I believe in the power of stories.

Stories can unite us, inspire us, and help us grow. I’m sure we’ve all seen examples of this in our own classrooms. Maybe it was a book that captured the heart of a troubled student. Perhaps a personal testimony from someone who’s lived in a different place or time. These experiences are instrumental to the growth and development of our learners. However, for a story to create positive change, it must first be heard.

As teachers, we have a responsibility to educate our students on difficult subjects, and create a space where voices too often ignored have the power to speak. A big part of this means diversifying our literature. It’s all too easy to get caught up in circular patterns of reading. As individuals, we run the risk of consuming only stories which feature characters who look like us and share our experiences. As teachers and students, we’re in danger of sticking to books that have been deemed, “Not too controversial” and “Perfectly in-line with the status quo”. Neither of these paths are conducive to the betterment of our students.

I know I’ve written before on the value of diverse reading, but given recent events, I believe the subject deserves revisiting. Here are just a few voices you should consider adding to your classroom bookshelf.

New Kid by Jerry Craft
Reading Level: 3rd – 7th

12-year-old Jordan Banks loves drawing cartoons and wants nothing more than to perfect his talent at art school. Unfortunately, his parents have chosen to send him to the prestigious Riverdale Academy Day (RAD) School, where Jordan is one of the few students of color. As Jordan navigates his new surroundings and forms friendships with other kids, he begins to understand how even well-meaning adults can make school difficult for minority students. Winner of both a Newbery Medal and a Coretta Scott King Award, New Kid is an excellent book for exploring themes of identity, microaggression, and cross-racial friendships. Readers both young and old are sure to resonate with Jordan’s journey!

Roll of Thunder, Hear My Cry by Mildred D. Taylor
Reading Level: 6th – 8th

Another Newbery Medal winner, Roll of Thunder, Hear My Cry tells the story of Cassie Logan, an independent young girl living in Mississippi during the Great Depression. Though nurtured and guided by a loving family, Cassie soon learns that her family’s land grants them all a security many African Americans don’t experience. Cassie’s story does more than highlight racial injustice in the old south. It also examines how public systems (like education and housing) have often failed African Americans. Ultimately, this coming-of-age novel can teach students how the injustice of the past can still haunt our present.
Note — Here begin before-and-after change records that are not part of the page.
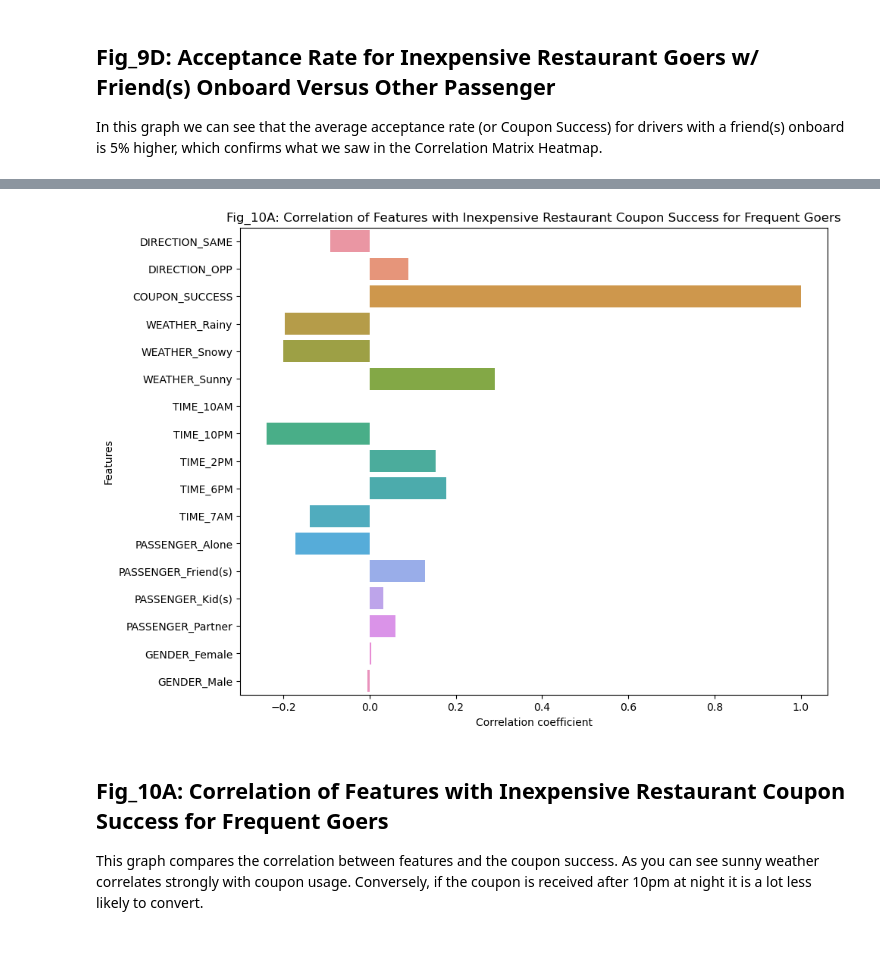
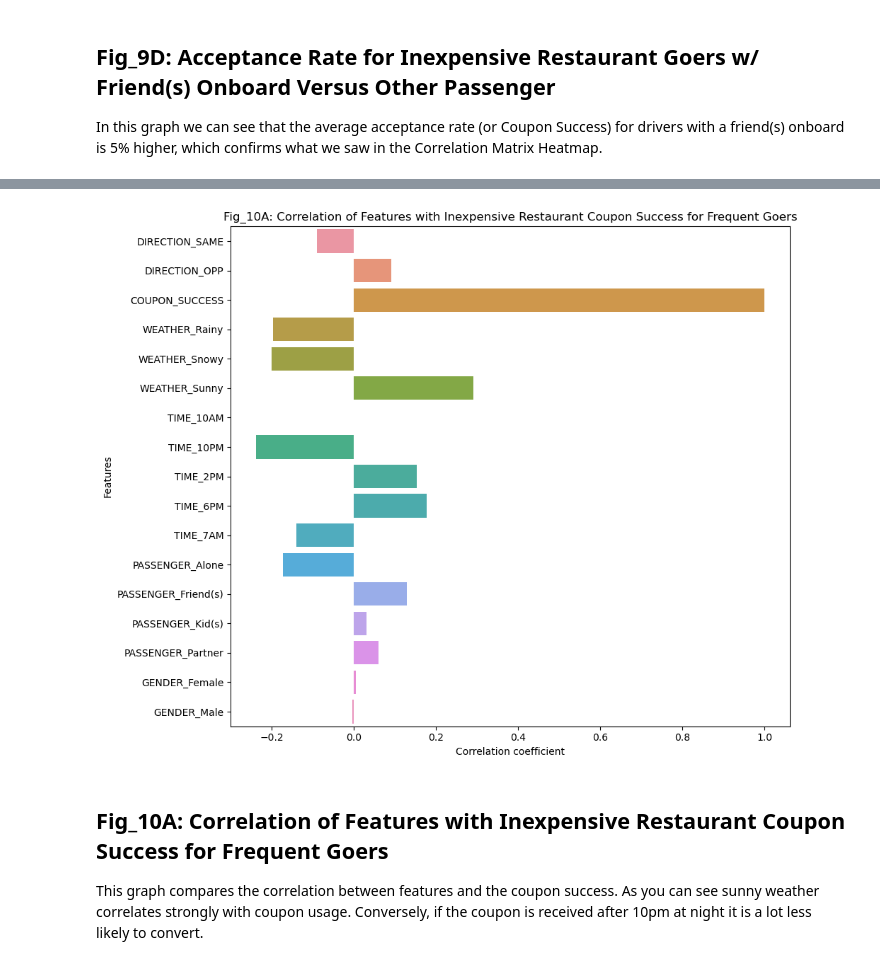
Before and after one commit to elmunoz42/berkeley-aiml-coupon-analysis, a Jupyter notebook: prompt.ipynb, the cells around one changed output, grey strips where cells are left out. Cells and saved outputs as stored; diff of their text form; code cells hidden in the pictures.

```diff
--- a/prompt.ipynb
+++ b/prompt.ipynb
@@ -1041,23 +1041,26 @@ df_f_c_restaurant_reduced.head(5)
 # %%
 # Get correlation matrix for frequent cheap restaurant visitors
 f_c_restaurant_corr = df_f_c_restaurant_reduced.corr()
 
 f_c_restaurant_corr_coupon_success = f_c_restaurant_corr['COUPON_SUCCESS']
 
 # Seaborn plot for correlations to coupon accpetance ratio
 plt.figure(figsize=(10, 8))
 sns.barplot(x=f_c_restaurant_corr_coupon_success.values, y=f_c_restaurant_corr_coupon_success.index)
 plt.title('Fig_10A: Correlation of Features with Inexpensive Restaurant Coupon Success for Frequent Goers')
 plt.xlabel('Correlation coefficient')
 plt.ylabel('Features')
 
+# Adjust layout to prevent labels from being cropped off
+plt.tight_layout()
+
 # Save plot
 plt.savefig('images/plots/fig10A.jpg')
 
 # Show the plot
 plt.show()
 # %% [output]
-[figure, old version]
+[figure, new version]
 # %% [markdown]
 ## Fig_10A: Correlation of Features with Inexpensive Restaurant Coupon Success for Frequent Goers
 
```
Also changed, not shown: parts of 11 cells of this notebook, 17 other files.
The Hate U Give by Angie Thomas
Reading Level: 7th – 12th

Arguably the most pertinent book on this list, The Hate U Give is a novel about agency, racial identity, and the power of protests. The book is narrated by 16-year-old Starr Carter, an African American girl who lives in the mostly poor black neighborhood of Garden Heights. When Starr witness a white police officer shoot and kill her childhood friend, she suddenly finds herself at the center of a nationwide argument over race and justice. The novel has garnered much attention for its harsh language and stark depictions of violence. Nevertheless, it serves as a priceless resource for young readers. We should not run from controversy, and The Hate U Give is a powerful story that needs to be known.
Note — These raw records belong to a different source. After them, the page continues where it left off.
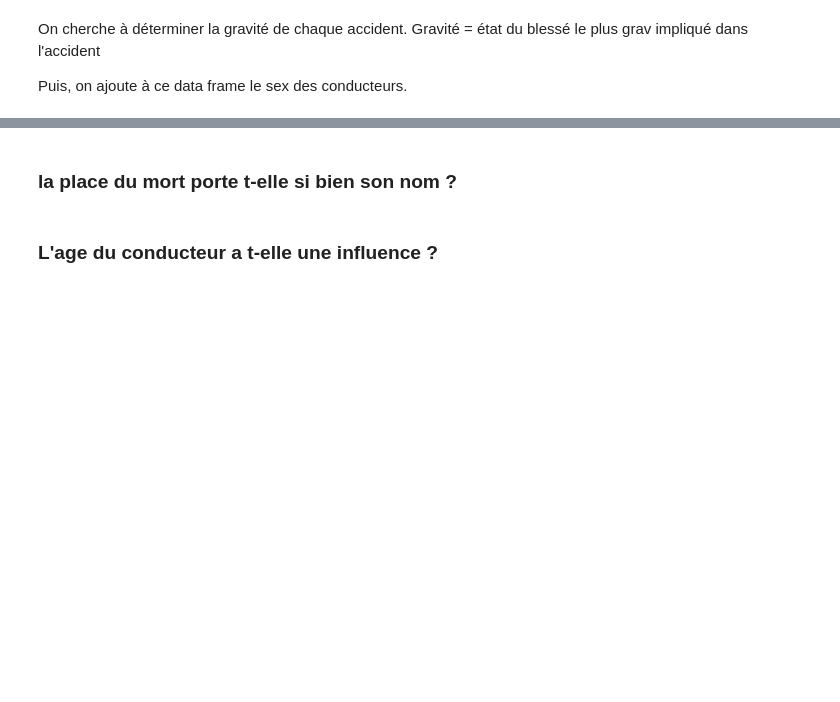
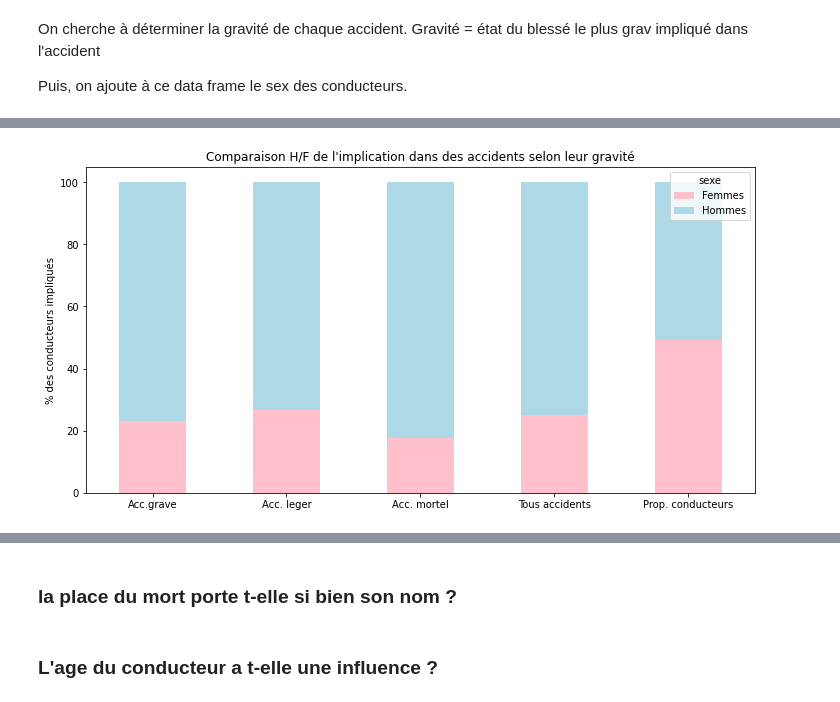
Before and after one commit to thomas-marquis/datascience-securite-routiere, a Jupyter notebook: notebooks/1.2-tm-accidents-exploration.ipynb, the cells around one changed output, grey strips where cells are left out. Drawn from its saved outputs; the diff is of its cells as text; code cells hidden in the pictures; blank space fills up the shorter version.

```diff
--- a/notebooks/1.2-tm-accidents-exploration.ipynb
+++ b/notebooks/1.2-tm-accidents-exploration.ipynb
@@ -448,0 +272,96 @@ for year in [2016, 2017, 2018, 2019]:
+# %%
+def compute_acc_severity(acc_severities):
+    """Groupby method.
+
+    Return the worst victim state for each accident.
+    """
+
+    # all_severity in ['safe', inj_light', 'inj_hosp', 'killed']
+    acc_severities_unique = acc_severities.unique()
+
+    if 'killed' in acc_severities_unique:
+        max_severity = 'killed'
+    elif 'inj_hosp' in acc_severities_unique:
+        max_severity = 'inj_hosp'
+    elif 'inj_light' in acc_severities_unique:
+        max_severity = 'inj_light'
+    else:
+        max_severity = 'safe'
+
+    return max_severity
+
+
+def get_acc_severity(acc):
+    """Pour chaque accident, donne l'état du blessé le plus grave. C'est la gravité de l'accident.
+
+    Peut prendre plus d'une minute.
+    """
+
+    acc_severity = acc.loc[:, ['Num_Acc', 'grav']]\
+            .groupby(by='Num_Acc')\
+            .agg(acc_severity=pd.NamedAgg(column='grav', aggfunc=compute_acc_severity))\
+            .reset_index()\
+            .astype({'acc_severity': 'category', 'Num_Acc': 'string'})
+
+    return acc_severity
+
+
+def get_pct_drivers_by_sex(drivers_count):
+    """Nombre de conducteur dans la population en pourcentage par sex."""
+
+    pct_drivers_sex = drivers_count\
+        .mean()[['prop_drive_male', 'prop_drive_female']]\
+        .mul(100).round(1)
+
+    return pct_drivers_sex
+
+
+def get_summary_by_sex(drivers_count, drivers, pct_drivers_sex):
+    summary = pd.crosstab(index=drivers['acc_severity'],
+                          columns=drivers['sexe'],
+                          margins=True, normalize=0)\
+        .mul(100).round(1)\
+        .append(pd.DataFrame({'female': pct_drivers_sex['prop_drive_female'],
+                               'male': pct_drivers_sex['prop_drive_male']},
+                             index=['Prop. conducteurs']))\
+                .rename({'All': 'Tous accidents',
+                        'killed': 'Acc. mortel',
+                        'inj_light': 'Acc. leger',
+                        'inj_hosp': 'Acc.grave'}, axis=0)\
+                .rename({'female': 'Femmes', 'male': 'Hommes'}, axis=1)
+
+    return summary
+
+
+def get_drivers(acc_severity, usag_df):
+    """Retourne l'ensemble des conducteurs impliqué dans un accident.
+
+    on ajoute à la table des usager la colonne correspondant au type d'accident
+    dans lequel il est impliqué (= état de la victime la plus grave)
+    on ne récupère de cette table que les usagers conducteurs
+    """
+
+    drivers = pd.merge(acc_severity, usag_df.loc[usag_df['catu'] == 'driver', :],
+                           on='Num_Acc', how='left')\
+        .loc[:, ['Num_Acc', 'acc_severity', 'sexe', 'trajet']]
+
+    return drivers
+
+
+if os.path.exists('../data/interim/accidents/acc_severity.csv'):
+        acc_severity = pd.read_csv('../data/interim/accidents/acc_severity.csv',
+                                   index_col=0, header=0,
+                                   dtype={'acc_severity': 'category', 'Num_Acc': 'string'})
+else:
+    # !! > 1 minute !!
+    acc_severity = get_acc_severity(acc)
+    acc_severity.to_csv(
+        '../data/interim/accidents/acc_severity.csv', index=True, header=True)
+
+drivers = get_drivers(acc_severity, usag_df)
+pct_drivers_sex = get_pct_drivers_by_sex(drivers_count)
+summary_sex = get_summary_by_sex(drivers_count, drivers, pct_drivers_sex)
+summary_sex.plot.bar(color=['pink', 'lightblue'], figsize=(12, 6), stacked=True,
+                     ylabel='% des conducteurs impliqués', rot=0,
+                     title="Comparaison H/F de l'implication dans des accidents selon leur gravité")
+# %% [output]
@@ -448,0 +369 @@ for year in [2016, 2017, 2018, 2019]:
+[figure, added]
```
Also changed, not shown: parts of 20 cells of this notebook, 11 other files.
Ironheart by Eve Ewing
Reading level: 6th – 12th

We should never underestimate the importance of superheroes. The champions who soar through the pages of comic books are more then characters, they are ideals. They remind readers that heroism comes from the heart, and that everyone has the potential to be a powerful force for good. Riri Williams, aka Ironheart, is just one of the many new superheroes taking comics by storm. Initially inspired by Iron Man, Riri has since stepped out from Tony Stark’s shadow and forged her own identity in the Marvel universe.
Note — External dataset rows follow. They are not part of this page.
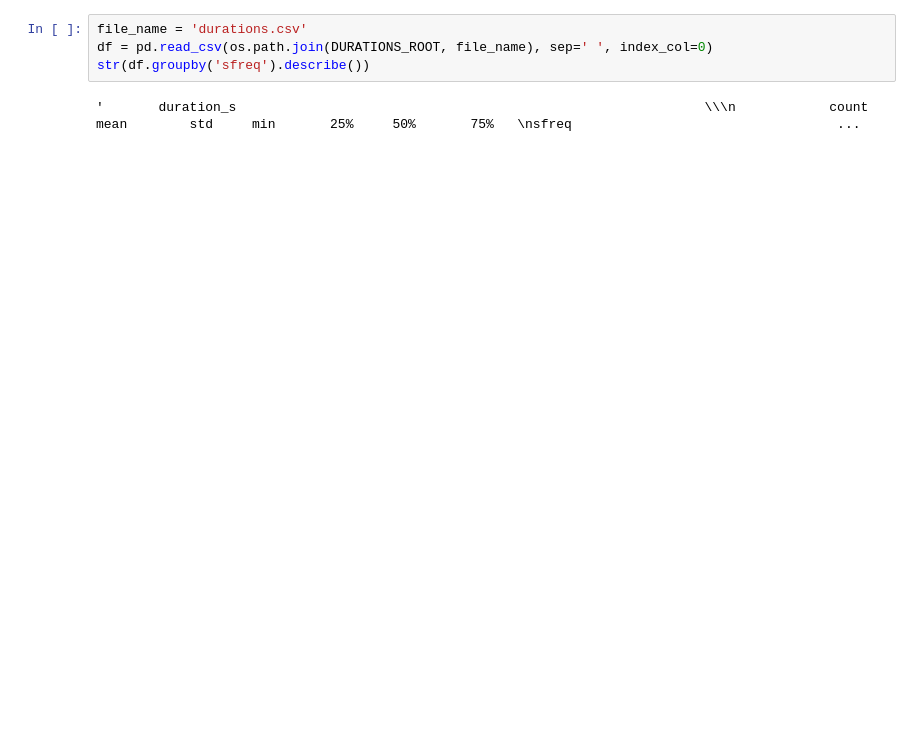
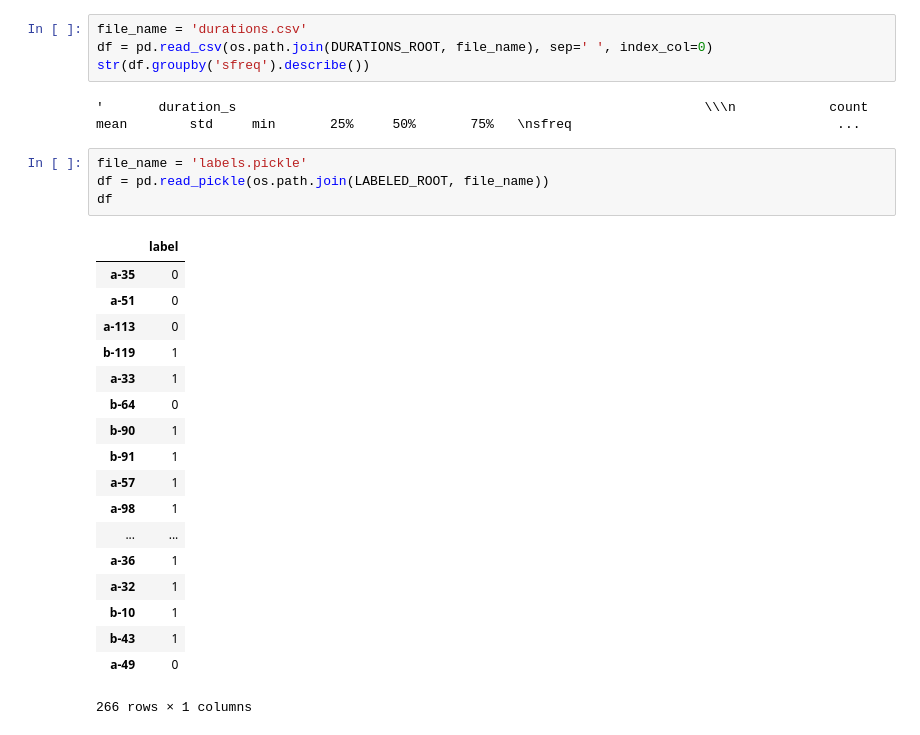
Before and after one commit to mirgee/thesis_project, a Jupyter notebook: notebooks/02-nl-measures.ipynb, the cells around one changed output. Saved outputs shown, nothing was run; the diff lists cells and outputs as text; blank space fills up the shorter version.

```diff
--- a/notebooks/02-nl-measures.ipynb
+++ b/notebooks/02-nl-measures.ipynb
@@ -112,3 +134,26 @@ df = pd.read_csv(os.path.join(DURATIONS_ROOT, file_name), sep=' ', index_col=0)
 str(df.groupby('sfreq').describe())
 # %% [output]
 '       duration_s                                                            \\\n            count       mean        std     min       25%     50%       75%   \nsfreq                                  ...
+# %%
+file_name = 'labels.pickle'
+df = pd.read_pickle(os.path.join(LABELED_ROOT, file_name))
+df
+# %% [output]
+|  | label |
+| a-35 | 0 |
+| a-51 | 0 |
+| a-113 | 0 |
+| b-119 | 1 |
+| a-33 | 1 |
+| b-64 | 0 |
+| b-90 | 1 |
+| b-91 | 1 |
+| a-57 | 1 |
+| a-98 | 1 |
+| ... | ... |
+| a-36 | 1 |
+| a-32 | 1 |
+| b-10 | 1 |
+| b-43 | 1 |
+| a-49 | 0 |
+266 rows × 1 columns
```
Also changed, not shown: parts of 3 cells of this notebook, 2 other files.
Readers should also take a moment to check out other heroes of color such as Miles Morales, Black Lightning, and Sojourner Mullein!

I Know Why the Caged Bird Sings by Maya Angelou
Reading Level: 9th – 12th

Few autobiographies are as stirring or as beautiful as I Know Why the Caged Bird Sings by writer and poet Maya Angelou. Beginning with her early childhood in the rural Stamps, Arkansas, Angelou recounts her experiences with racism, family, and discovering her love of literature. Her stories range from the time her grandmother confronted a racist dentist, to a high school graduation which highlights the lack of opportunity for African American students. Yet, despite the difficult subject matter, Angelou weaves a powerful recollection of pride, growth, and personal discovery. It’s no wonder this American classic has become so treasured worldwide.

What books are you using to give voice to others in your classroom? We hope you are all staying healthy and safe during this difficult time. For more free educational resources, or ideas on how to promote healthy SEL, simply follow this link!

*Today’s Image Features The Hate You Give by Angie Thomas